__WHAT IS REQUIRED__:
Every entry should appear in your answer exactly as it does here.

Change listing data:
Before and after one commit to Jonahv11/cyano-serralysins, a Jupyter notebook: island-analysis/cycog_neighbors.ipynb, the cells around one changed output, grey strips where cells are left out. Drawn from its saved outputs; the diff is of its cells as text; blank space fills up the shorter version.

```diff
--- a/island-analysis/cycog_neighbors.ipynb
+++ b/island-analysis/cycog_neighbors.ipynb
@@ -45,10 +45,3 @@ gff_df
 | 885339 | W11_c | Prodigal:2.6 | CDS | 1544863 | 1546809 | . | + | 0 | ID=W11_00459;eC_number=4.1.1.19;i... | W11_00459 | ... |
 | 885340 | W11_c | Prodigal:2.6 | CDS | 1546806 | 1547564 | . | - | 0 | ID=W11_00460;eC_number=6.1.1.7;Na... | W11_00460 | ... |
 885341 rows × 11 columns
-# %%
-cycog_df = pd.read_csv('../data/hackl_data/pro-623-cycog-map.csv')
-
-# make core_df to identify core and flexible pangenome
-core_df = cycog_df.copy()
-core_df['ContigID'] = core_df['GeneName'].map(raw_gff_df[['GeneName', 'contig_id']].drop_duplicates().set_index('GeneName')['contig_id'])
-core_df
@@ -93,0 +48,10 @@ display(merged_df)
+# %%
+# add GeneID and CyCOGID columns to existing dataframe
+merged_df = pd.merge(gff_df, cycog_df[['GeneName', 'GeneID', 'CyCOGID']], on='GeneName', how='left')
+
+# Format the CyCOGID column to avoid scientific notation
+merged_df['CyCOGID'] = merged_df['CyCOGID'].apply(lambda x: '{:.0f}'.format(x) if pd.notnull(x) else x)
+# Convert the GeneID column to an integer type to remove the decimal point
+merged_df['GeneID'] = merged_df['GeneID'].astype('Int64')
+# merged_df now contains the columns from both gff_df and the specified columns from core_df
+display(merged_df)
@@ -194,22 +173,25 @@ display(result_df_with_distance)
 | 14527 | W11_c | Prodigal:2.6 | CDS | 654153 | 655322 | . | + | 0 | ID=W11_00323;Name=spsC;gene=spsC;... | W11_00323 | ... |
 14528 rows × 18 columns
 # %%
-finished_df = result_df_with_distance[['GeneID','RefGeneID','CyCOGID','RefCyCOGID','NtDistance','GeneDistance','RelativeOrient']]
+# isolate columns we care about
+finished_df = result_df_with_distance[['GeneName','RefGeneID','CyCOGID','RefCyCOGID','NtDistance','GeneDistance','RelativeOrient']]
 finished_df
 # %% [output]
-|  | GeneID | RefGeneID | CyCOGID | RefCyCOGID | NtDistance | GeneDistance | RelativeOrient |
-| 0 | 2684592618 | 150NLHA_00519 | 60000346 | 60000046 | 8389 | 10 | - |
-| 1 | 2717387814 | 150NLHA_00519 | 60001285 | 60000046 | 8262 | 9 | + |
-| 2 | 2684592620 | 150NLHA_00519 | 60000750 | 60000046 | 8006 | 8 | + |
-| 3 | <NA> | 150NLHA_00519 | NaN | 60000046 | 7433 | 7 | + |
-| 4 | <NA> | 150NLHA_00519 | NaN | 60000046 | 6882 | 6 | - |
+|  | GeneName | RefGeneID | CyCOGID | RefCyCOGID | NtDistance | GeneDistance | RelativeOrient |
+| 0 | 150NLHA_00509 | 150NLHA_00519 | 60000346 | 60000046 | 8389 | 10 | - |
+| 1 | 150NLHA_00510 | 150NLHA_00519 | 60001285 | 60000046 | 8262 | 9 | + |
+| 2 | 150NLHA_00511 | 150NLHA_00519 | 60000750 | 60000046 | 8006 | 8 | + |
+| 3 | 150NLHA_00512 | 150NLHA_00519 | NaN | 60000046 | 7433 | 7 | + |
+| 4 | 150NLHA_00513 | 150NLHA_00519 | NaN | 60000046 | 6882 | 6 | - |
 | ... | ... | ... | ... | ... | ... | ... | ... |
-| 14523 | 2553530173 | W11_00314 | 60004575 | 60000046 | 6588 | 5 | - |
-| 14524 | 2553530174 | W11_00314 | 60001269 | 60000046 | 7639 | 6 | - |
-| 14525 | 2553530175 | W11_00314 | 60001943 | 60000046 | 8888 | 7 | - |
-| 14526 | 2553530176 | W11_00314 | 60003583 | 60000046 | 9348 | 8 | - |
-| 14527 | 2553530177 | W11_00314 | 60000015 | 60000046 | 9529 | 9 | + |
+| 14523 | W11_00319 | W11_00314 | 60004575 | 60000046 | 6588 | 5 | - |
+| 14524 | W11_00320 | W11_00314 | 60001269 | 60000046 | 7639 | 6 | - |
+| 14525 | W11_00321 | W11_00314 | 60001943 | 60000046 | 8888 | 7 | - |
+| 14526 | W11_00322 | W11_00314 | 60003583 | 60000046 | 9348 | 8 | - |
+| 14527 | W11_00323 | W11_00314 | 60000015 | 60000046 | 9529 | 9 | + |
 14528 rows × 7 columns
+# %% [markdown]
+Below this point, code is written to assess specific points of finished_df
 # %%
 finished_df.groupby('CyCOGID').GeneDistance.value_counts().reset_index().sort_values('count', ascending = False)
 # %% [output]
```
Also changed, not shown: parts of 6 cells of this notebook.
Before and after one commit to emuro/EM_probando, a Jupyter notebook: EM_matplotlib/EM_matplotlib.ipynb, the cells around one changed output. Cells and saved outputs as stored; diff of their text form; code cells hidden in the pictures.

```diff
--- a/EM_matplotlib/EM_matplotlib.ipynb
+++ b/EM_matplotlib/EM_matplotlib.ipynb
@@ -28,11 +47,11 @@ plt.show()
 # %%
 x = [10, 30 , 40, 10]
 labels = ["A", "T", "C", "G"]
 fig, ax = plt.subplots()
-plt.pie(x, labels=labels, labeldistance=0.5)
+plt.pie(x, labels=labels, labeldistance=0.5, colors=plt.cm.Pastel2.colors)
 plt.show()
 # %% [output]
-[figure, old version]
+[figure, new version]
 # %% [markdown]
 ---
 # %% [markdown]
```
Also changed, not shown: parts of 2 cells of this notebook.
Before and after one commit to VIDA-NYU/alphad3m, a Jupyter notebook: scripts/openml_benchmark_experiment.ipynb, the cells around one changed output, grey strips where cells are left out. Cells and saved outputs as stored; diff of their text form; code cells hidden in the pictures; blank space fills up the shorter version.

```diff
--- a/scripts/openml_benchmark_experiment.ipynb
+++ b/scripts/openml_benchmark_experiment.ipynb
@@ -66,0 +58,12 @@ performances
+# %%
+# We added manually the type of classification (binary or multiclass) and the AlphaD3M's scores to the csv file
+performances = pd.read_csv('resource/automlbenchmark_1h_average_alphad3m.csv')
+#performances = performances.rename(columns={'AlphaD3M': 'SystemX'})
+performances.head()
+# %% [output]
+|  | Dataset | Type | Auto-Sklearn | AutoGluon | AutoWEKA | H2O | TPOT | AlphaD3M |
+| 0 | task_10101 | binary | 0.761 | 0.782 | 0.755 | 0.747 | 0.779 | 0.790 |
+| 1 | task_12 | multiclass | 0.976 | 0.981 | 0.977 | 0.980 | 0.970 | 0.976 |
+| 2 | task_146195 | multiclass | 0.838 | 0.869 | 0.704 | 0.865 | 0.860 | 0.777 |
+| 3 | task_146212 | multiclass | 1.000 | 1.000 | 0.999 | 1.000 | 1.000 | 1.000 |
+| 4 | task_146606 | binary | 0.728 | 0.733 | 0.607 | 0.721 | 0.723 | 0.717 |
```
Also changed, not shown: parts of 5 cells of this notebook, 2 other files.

__WRITTEN ANSWER__:
Before and after one commit to Jonahv11/cyano-serralysins, a Jupyter notebook: island-analysis/cycog_neighbors.ipynb, the cells around one changed output, grey strips where cells are left out. Drawn from its saved outputs; the diff is of its cells as text; blank space fills up the shorter version.

```diff
--- a/island-analysis/cycog_neighbors.ipynb
+++ b/island-analysis/cycog_neighbors.ipynb
@@ -45,10 +45,3 @@ gff_df
 | 885339 | W11_c | Prodigal:2.6 | CDS | 1544863 | 1546809 | . | + | 0 | ID=W11_00459;eC_number=4.1.1.19;i... | W11_00459 | ... |
 | 885340 | W11_c | Prodigal:2.6 | CDS | 1546806 | 1547564 | . | - | 0 | ID=W11_00460;eC_number=6.1.1.7;Na... | W11_00460 | ... |
 885341 rows × 11 columns
-# %%
-cycog_df = pd.read_csv('../data/hackl_data/pro-623-cycog-map.csv')
-
-# make core_df to identify core and flexible pangenome
-core_df = cycog_df.copy()
-core_df['ContigID'] = core_df['GeneName'].map(raw_gff_df[['GeneName', 'contig_id']].drop_duplicates().set_index('GeneName')['contig_id'])
-core_df
@@ -93,0 +48,10 @@ display(merged_df)
+# %%
+# add GeneID and CyCOGID columns to existing dataframe
+merged_df = pd.merge(gff_df, cycog_df[['GeneName', 'GeneID', 'CyCOGID']], on='GeneName', how='left')
+
+# Format the CyCOGID column to avoid scientific notation
+merged_df['CyCOGID'] = merged_df['CyCOGID'].apply(lambda x: '{:.0f}'.format(x) if pd.notnull(x) else x)
+# Convert the GeneID column to an integer type to remove the decimal point
+merged_df['GeneID'] = merged_df['GeneID'].astype('Int64')
+# merged_df now contains the columns from both gff_df and the specified columns from core_df
+display(merged_df)
@@ -194,22 +173,25 @@ display(result_df_with_distance)
 | 14527 | W11_c | Prodigal:2.6 | CDS | 654153 | 655322 | . | + | 0 | ID=W11_00323;Name=spsC;gene=spsC;... | W11_00323 | ... |
 14528 rows × 18 columns
 # %%
-finished_df = result_df_with_distance[['GeneID','RefGeneID','CyCOGID','RefCyCOGID','NtDistance','GeneDistance','RelativeOrient']]
+# isolate columns we care about
+finished_df = result_df_with_distance[['GeneName','RefGeneID','CyCOGID','RefCyCOGID','NtDistance','GeneDistance','RelativeOrient']]
 finished_df
 # %% [output]
-|  | GeneID | RefGeneID | CyCOGID | RefCyCOGID | NtDistance | GeneDistance | RelativeOrient |
-| 0 | 2684592618 | 150NLHA_00519 | 60000346 | 60000046 | 8389 | 10 | - |
-| 1 | 2717387814 | 150NLHA_00519 | 60001285 | 60000046 | 8262 | 9 | + |
-| 2 | 2684592620 | 150NLHA_00519 | 60000750 | 60000046 | 8006 | 8 | + |
-| 3 | <NA> | 150NLHA_00519 | NaN | 60000046 | 7433 | 7 | + |
-| 4 | <NA> | 150NLHA_00519 | NaN | 60000046 | 6882 | 6 | - |
+|  | GeneName | RefGeneID | CyCOGID | RefCyCOGID | NtDistance | GeneDistance | RelativeOrient |
+| 0 | 150NLHA_00509 | 150NLHA_00519 | 60000346 | 60000046 | 8389 | 10 | - |
+| 1 | 150NLHA_00510 | 150NLHA_00519 | 60001285 | 60000046 | 8262 | 9 | + |
+| 2 | 150NLHA_00511 | 150NLHA_00519 | 60000750 | 60000046 | 8006 | 8 | + |
+| 3 | 150NLHA_00512 | 150NLHA_00519 | NaN | 60000046 | 7433 | 7 | + |
+| 4 | 150NLHA_00513 | 150NLHA_00519 | NaN | 60000046 | 6882 | 6 | - |
 | ... | ... | ... | ... | ... | ... | ... | ... |
-| 14523 | 2553530173 | W11_00314 | 60004575 | 60000046 | 6588 | 5 | - |
-| 14524 | 2553530174 | W11_00314 | 60001269 | 60000046 | 7639 | 6 | - |
-| 14525 | 2553530175 | W11_00314 | 60001943 | 60000046 | 8888 | 7 | - |
-| 14526 | 2553530176 | W11_00314 | 60003583 | 60000046 | 9348 | 8 | - |
-| 14527 | 2553530177 | W11_00314 | 60000015 | 60000046 | 9529 | 9 | + |
+| 14523 | W11_00319 | W11_00314 | 60004575 | 60000046 | 6588 | 5 | - |
+| 14524 | W11_00320 | W11_00314 | 60001269 | 60000046 | 7639 | 6 | - |
+| 14525 | W11_00321 | W11_00314 | 60001943 | 60000046 | 8888 | 7 | - |
+| 14526 | W11_00322 | W11_00314 | 60003583 | 60000046 | 9348 | 8 | - |
+| 14527 | W11_00323 | W11_00314 | 60000015 | 60000046 | 9529 | 9 | + |
 14528 rows × 7 columns
+# %% [markdown]
+Below this point, code is written to assess specific points of finished_df
 # %%
 finished_df.groupby('CyCOGID').GeneDistance.value_counts().reset_index().sort_values('count', ascending = False)
 # %% [output]
```
Also changed, not shown: parts of 6 cells of this notebook.
Before and after one commit to emuro/EM_probando, a Jupyter notebook: EM_matplotlib/EM_matplotlib.ipynb, the cells around one changed output. Cells and saved outputs as stored; diff of their text form; code cells hidden in the pictures.

```diff
--- a/EM_matplotlib/EM_matplotlib.ipynb
+++ b/EM_matplotlib/EM_matplotlib.ipynb
@@ -28,11 +47,11 @@ plt.show()
 # %%
 x = [10, 30 , 40, 10]
 labels = ["A", "T", "C", "G"]
 fig, ax = plt.subplots()
-plt.pie(x, labels=labels, labeldistance=0.5)
+plt.pie(x, labels=labels, labeldistance=0.5, colors=plt.cm.Pastel2.colors)
 plt.show()
 # %% [output]
-[figure, old version]
+[figure, new version]
 # %% [markdown]
 ---
 # %% [markdown]
```
Also changed, not shown: parts of 2 cells of this notebook.
Before and after one commit to VIDA-NYU/alphad3m, a Jupyter notebook: scripts/openml_benchmark_experiment.ipynb, the cells around one changed output, grey strips where cells are left out. Cells and saved outputs as stored; diff of their text form; code cells hidden in the pictures; blank space fills up the shorter version.

```diff
--- a/scripts/openml_benchmark_experiment.ipynb
+++ b/scripts/openml_benchmark_experiment.ipynb
@@ -66,0 +58,12 @@ performances
+# %%
+# We added manually the type of classification (binary or multiclass) and the AlphaD3M's scores to the csv file
+performances = pd.read_csv('resource/automlbenchmark_1h_average_alphad3m.csv')
+#performances = performances.rename(columns={'AlphaD3M': 'SystemX'})
+performances.head()
+# %% [output]
+|  | Dataset | Type | Auto-Sklearn | AutoGluon | AutoWEKA | H2O | TPOT | AlphaD3M |
+| 0 | task_10101 | binary | 0.761 | 0.782 | 0.755 | 0.747 | 0.779 | 0.790 |
+| 1 | task_12 | multiclass | 0.976 | 0.981 | 0.977 | 0.980 | 0.970 | 0.976 |
+| 2 | task_146195 | multiclass | 0.838 | 0.869 | 0.704 | 0.865 | 0.860 | 0.777 |
+| 3 | task_146212 | multiclass | 1.000 | 1.000 | 0.999 | 1.000 | 1.000 | 1.000 |
+| 4 | task_146606 | binary | 0.728 | 0.733 | 0.607 | 0.721 | 0.723 | 0.717 |
```
Also changed, not shown: parts of 5 cells of this notebook, 2 other files.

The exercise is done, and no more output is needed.